* [EXERCISE REQUIREMENTS]
Gather each line in the entries that includes the string "responsible".

Web page revision data:

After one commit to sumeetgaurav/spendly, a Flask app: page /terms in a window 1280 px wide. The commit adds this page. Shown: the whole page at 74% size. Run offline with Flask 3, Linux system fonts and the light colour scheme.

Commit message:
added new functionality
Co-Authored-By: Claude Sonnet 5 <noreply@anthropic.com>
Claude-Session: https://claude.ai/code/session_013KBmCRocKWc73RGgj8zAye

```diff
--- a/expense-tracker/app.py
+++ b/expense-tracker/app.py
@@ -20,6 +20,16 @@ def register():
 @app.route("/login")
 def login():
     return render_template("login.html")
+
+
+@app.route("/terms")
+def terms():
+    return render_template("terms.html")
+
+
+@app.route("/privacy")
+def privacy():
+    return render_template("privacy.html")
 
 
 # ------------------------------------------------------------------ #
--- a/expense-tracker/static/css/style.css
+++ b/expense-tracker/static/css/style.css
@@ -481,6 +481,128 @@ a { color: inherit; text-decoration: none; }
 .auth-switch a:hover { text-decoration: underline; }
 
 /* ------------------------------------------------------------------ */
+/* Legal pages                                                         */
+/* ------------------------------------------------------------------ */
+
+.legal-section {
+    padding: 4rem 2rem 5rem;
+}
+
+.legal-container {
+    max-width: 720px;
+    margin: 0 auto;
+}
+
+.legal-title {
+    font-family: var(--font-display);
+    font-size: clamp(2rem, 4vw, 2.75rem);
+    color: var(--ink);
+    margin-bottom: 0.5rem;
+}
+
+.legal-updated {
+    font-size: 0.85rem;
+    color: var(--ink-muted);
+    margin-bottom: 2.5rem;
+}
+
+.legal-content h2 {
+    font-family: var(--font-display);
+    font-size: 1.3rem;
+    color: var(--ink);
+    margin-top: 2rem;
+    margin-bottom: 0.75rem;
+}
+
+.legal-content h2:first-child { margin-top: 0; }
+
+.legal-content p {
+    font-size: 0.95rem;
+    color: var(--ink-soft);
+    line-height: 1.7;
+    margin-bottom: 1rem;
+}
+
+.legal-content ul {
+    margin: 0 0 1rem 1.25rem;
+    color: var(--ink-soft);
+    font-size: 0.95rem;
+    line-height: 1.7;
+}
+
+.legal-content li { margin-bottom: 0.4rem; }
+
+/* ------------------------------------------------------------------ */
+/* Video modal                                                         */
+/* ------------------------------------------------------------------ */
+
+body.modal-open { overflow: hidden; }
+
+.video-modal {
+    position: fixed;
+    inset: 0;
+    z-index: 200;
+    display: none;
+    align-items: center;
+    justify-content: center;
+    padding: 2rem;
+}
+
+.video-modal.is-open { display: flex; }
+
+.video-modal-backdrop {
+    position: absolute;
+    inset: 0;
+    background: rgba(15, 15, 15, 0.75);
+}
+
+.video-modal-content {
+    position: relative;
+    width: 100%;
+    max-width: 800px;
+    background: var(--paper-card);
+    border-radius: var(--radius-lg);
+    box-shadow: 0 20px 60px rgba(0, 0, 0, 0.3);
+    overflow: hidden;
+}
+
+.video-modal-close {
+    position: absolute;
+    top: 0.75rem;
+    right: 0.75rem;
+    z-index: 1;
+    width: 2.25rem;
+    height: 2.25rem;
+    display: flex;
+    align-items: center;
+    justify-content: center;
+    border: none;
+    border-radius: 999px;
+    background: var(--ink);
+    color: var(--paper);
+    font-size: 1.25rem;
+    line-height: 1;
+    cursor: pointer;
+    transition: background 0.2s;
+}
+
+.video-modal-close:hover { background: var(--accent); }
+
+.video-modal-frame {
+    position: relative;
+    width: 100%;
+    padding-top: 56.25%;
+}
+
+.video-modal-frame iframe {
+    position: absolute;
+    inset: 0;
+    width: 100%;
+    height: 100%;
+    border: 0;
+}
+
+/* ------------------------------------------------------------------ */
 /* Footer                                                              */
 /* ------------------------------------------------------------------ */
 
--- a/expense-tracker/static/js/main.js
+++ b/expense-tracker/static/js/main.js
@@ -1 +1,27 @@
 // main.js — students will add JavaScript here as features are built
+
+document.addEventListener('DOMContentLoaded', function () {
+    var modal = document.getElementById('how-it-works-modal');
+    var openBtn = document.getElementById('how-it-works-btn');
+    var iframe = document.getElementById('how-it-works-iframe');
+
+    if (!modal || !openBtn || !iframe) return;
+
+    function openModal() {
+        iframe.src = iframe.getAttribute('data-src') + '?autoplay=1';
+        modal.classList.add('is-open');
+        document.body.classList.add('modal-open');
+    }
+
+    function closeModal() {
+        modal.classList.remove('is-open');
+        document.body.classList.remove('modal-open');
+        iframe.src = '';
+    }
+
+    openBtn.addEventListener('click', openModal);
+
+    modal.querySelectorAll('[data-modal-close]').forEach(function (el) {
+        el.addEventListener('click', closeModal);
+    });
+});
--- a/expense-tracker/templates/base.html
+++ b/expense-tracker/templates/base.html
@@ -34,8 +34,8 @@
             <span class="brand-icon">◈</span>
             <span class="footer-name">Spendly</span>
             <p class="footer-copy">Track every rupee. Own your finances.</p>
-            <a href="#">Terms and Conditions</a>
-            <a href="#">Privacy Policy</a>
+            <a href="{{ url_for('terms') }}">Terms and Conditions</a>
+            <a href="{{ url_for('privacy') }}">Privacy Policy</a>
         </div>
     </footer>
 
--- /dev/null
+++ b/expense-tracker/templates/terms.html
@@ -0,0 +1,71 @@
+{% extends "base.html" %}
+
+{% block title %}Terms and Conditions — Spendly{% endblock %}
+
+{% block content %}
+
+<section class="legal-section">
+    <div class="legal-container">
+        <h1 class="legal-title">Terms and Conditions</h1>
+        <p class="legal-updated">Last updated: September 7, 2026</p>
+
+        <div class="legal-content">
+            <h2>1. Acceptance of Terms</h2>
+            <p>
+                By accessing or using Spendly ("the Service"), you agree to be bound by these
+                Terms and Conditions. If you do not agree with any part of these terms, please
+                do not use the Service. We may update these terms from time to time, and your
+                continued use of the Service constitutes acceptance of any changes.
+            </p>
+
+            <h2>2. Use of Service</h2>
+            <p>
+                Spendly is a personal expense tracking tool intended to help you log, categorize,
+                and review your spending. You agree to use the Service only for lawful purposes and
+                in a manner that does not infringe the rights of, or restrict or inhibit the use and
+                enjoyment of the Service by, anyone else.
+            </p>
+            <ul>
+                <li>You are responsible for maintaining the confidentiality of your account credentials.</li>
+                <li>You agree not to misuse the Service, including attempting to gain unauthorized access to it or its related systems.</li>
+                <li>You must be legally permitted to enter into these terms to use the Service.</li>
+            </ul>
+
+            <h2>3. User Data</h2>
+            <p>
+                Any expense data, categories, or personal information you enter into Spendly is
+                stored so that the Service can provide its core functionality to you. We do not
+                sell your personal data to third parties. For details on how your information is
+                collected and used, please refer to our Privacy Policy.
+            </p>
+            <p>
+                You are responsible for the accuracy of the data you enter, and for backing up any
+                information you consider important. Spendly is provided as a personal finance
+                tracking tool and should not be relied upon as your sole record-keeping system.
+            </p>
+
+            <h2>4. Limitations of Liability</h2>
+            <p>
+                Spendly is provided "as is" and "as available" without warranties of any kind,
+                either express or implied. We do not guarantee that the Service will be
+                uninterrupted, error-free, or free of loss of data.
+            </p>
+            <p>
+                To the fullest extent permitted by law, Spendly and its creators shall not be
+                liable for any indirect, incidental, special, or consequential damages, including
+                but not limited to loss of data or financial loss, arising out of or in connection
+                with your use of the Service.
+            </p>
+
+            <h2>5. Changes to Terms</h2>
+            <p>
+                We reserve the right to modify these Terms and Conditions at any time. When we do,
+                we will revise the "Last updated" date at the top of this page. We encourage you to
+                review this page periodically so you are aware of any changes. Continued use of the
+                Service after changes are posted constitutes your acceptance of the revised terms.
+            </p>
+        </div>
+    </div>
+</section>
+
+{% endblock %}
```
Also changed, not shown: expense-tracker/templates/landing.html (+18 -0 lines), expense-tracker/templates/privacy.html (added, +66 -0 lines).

* [SOLUTION TO THIS TASK]
+                <li>You are responsible for maintaining the confidentiality of your account credentials.</li>
+                You are responsible for the accuracy of the data you enter, and for backing up any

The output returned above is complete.